I have known Tavis Smiley since the 1980s, when we both worked at the same radio station in Los Angeles. He is smart, and he is a gentleman who has accorded me great respect both on and off the air.
A lot of people use a smiley face when they write letters. But it's this huge insane compulsion, like 'I'm happy! I swear!' I'm not buying it.
I am drawn, as a reader, to detail-drenched stories about human lives affected as much by the internal as by the external, the kind of fiction that Jane Smiley nicely describes as 'first and foremost about how individuals fit, or don't fit, into their social worlds.'

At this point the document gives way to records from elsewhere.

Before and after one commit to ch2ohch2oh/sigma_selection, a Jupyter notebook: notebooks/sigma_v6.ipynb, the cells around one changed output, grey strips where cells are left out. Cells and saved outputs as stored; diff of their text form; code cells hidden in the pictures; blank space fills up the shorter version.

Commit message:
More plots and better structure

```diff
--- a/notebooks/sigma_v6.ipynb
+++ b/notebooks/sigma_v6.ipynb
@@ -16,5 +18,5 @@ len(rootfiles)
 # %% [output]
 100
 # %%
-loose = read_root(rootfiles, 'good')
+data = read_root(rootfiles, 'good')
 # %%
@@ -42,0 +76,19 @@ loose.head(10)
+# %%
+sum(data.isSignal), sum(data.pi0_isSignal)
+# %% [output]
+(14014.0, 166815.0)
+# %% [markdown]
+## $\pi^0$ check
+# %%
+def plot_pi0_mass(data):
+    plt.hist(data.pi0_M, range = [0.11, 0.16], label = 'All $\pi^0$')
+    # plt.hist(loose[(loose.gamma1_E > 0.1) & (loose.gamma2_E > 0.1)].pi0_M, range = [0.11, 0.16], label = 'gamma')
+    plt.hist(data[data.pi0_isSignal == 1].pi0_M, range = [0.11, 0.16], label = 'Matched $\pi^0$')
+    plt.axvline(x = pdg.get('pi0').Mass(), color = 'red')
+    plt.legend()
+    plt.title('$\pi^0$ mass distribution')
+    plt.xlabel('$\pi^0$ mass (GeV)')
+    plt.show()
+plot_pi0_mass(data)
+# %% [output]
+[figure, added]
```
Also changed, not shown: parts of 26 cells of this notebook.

The creation of George Smiley, the retired spy recalled to hunt for just such a high-ranking mole in 'Tinker, Tailor,' was extremely personal. I borrowed elements of people I admired and invested them in this mythical character. I'm such a fluent, specious person now, but I was an extremely awkward fellow in those days.